◆ **ASSIGNMENT**
Pictures are to be left out, and every entry repeated exactly.

☆ ☆ ☆

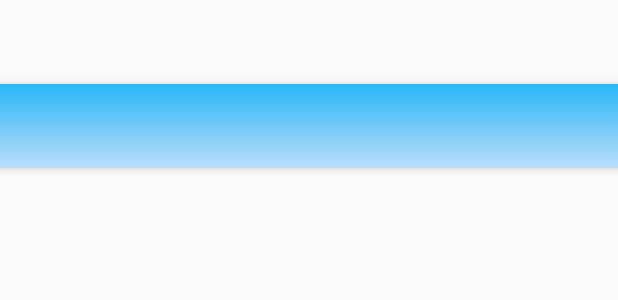
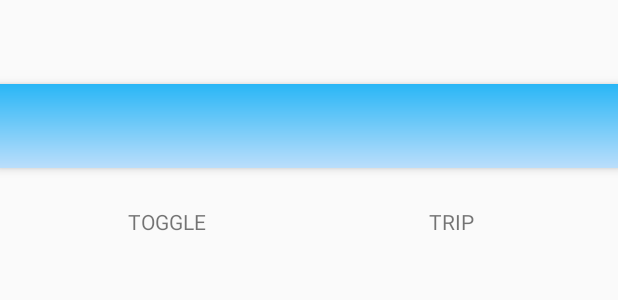
Before and after one commit to mmarchiovt/Focus, an Android app: the layout app_bar_main.xml on its own in the app's theme, with its tools: preview values and no code run, on a phone screen of 412 x 824 dp. Shown: the top 300 px of the screen. Run offline under Robolectric (Android 15) with nearby library versions, the phone set to English and light mode, and no system bars.

Commit message:
stuff and stuff

```diff
--- a/app/src/main/res/layout/content_main.xml
+++ b/app/src/main/res/layout/content_main.xml
@@ -16,6 +16,28 @@
         android:layout_width="0dp"
         android:layout_height="0dp"
         android:layout_weight=".05"/>
+
+    <LinearLayout
+        android:layout_width="match_parent"
+        android:layout_height="wrap_content"
+        android:layout_weight=".3"
+        android:orientation="horizontal">
+
+        <TextView
+            android:layout_width="0dp"
+            android:layout_height="wrap_content"
+            android:layout_weight="1"
+            android:text="TOGGLE"
+            android:gravity="center"/>
+
+        <TextView
+            android:layout_width="0dp"
+            android:layout_height="wrap_content"
+            android:layout_weight="1"
+            android:text="TRIP"
+            android:gravity="center"/>
+
+    </LinearLayout>
 
     <LinearLayout
         android:layout_width="match_parent"
```
Also changed, not shown: app/src/main/res/drawable/heart_onetemp.png, app/src/main/res/drawable/speak_onetemp.png, app/src/main/res/drawable/watch_onetemp.png, 5 other files.
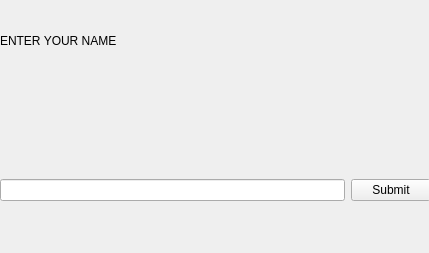
Above: entername.ui from hum-blex/wheels2train before the change. Below: the same form after it.
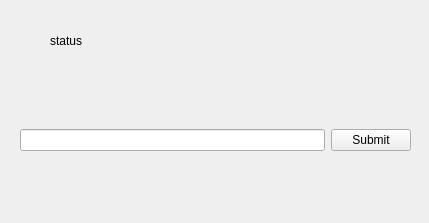
That is the form after the change.

```diff
--- a/entername.ui
+++ b/entername.ui
@@ -7,7 +7,7 @@
     <x>0</x>
     <y>0</y>
     <width>429</width>
-    <height>253</height>
+    <height>223</height>
    </rect>
   </property>
   <property name="windowTitle">
@@ -17,28 +17,35 @@
    <widget class="QLabel" name="label">
     <property name="geometry">
      <rect>
-      <x>0</x>
+      <x>50</x>
       <y>10</y>
       <width>301</width>
       <height>61</height>
      </rect>
     </property>
     <property name="text">
-     <string>ENTER YOUR NAME</string>
+     <string>status</string>
     </property>
    </widget>
-   <widget class="QWidget" name="">
+   <widget class="QWidget" name="layoutWidget">
     <property name="geometry">
      <rect>
-      <x>0</x>
-      <y>150</y>
-      <width>431</width>
+      <x>20</x>
+      <y>100</y>
+      <width>391</width>
       <height>81</height>
      </rect>
     </property>
     <layout class="QHBoxLayout" name="horizontalLayout">
      <item>
-      <widget class="QLineEdit" name="lineEdit"/>
+      <widget class="QLineEdit" name="lineEdit">
+       <property name="sizePolicy">
+        <sizepolicy hsizetype="Expanding" vsizetype="Fixed">
+         <horstretch>0</horstretch>
+         <verstretch>0</verstretch>
+        </sizepolicy>
+       </property>
+      </widget>
      </item>
      <item>
       <widget class="QPushButton" name="pushButton">
```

☆ ☆ ☆

◆ **ANSWER BOX**
Before and after one commit to mmarchiovt/Focus, an Android app: the layout app_bar_main.xml on its own in the app's theme, with its tools: preview values and no code run, on a phone screen of 412 x 824 dp. Shown: the top 300 px of the screen. Run offline under Robolectric (Android 15) with nearby library versions, the phone set to English and light mode, and no system bars.

Commit message:
stuff and stuff

```diff
--- a/app/src/main/res/layout/content_main.xml
+++ b/app/src/main/res/layout/content_main.xml
@@ -16,6 +16,28 @@
         android:layout_width="0dp"
         android:layout_height="0dp"
         android:layout_weight=".05"/>
+
+    <LinearLayout
+        android:layout_width="match_parent"
+        android:layout_height="wrap_content"
+        android:layout_weight=".3"
+        android:orientation="horizontal">
+
+        <TextView
+            android:layout_width="0dp"
+            android:layout_height="wrap_content"
+            android:layout_weight="1"
+            android:text="TOGGLE"
+            android:gravity="center"/>
+
+        <TextView
+            android:layout_width="0dp"
+            android:layout_height="wrap_content"
+            android:layout_weight="1"
+            android:text="TRIP"
+            android:gravity="center"/>
+
+    </LinearLayout>
 
     <LinearLayout
         android:layout_width="match_parent"
```
Also changed, not shown: app/src/main/res/drawable/heart_onetemp.png, app/src/main/res/drawable/speak_onetemp.png, app/src/main/res/drawable/watch_onetemp.png, 5 other files.
Above: entername.ui from hum-blex/wheels2train before the change. Below: the same form after it.
That is the form after the change.

```diff
--- a/entername.ui
+++ b/entername.ui
@@ -7,7 +7,7 @@
     <x>0</x>
     <y>0</y>
     <width>429</width>
-    <height>253</height>
+    <height>223</height>
    </rect>
   </property>
   <property name="windowTitle">
@@ -17,28 +17,35 @@
    <widget class="QLabel" name="label">
     <property name="geometry">
      <rect>
-      <x>0</x>
+      <x>50</x>
       <y>10</y>
       <width>301</width>
       <height>61</height>
      </rect>
     </property>
     <property name="text">
-     <string>ENTER YOUR NAME</string>
+     <string>status</string>
     </property>
    </widget>
-   <widget class="QWidget" name="">
+   <widget class="QWidget" name="layoutWidget">
     <property name="geometry">
      <rect>
-      <x>0</x>
-      <y>150</y>
-      <width>431</width>
+      <x>20</x>
+      <y>100</y>
+      <width>391</width>
       <height>81</height>
      </rect>
     </property>
     <layout class="QHBoxLayout" name="horizontalLayout">
      <item>
-      <widget class="QLineEdit" name="lineEdit"/>
+      <widget class="QLineEdit" name="lineEdit">
+       <property name="sizePolicy">
+        <sizepolicy hsizetype="Expanding" vsizetype="Fixed">
+         <horstretch>0</horstretch>
+         <verstretch>0</verstretch>
+        </sizepolicy>
+       </property>
+      </widget>
      </item>
      <item>
       <widget class="QPushButton" name="pushButton">
```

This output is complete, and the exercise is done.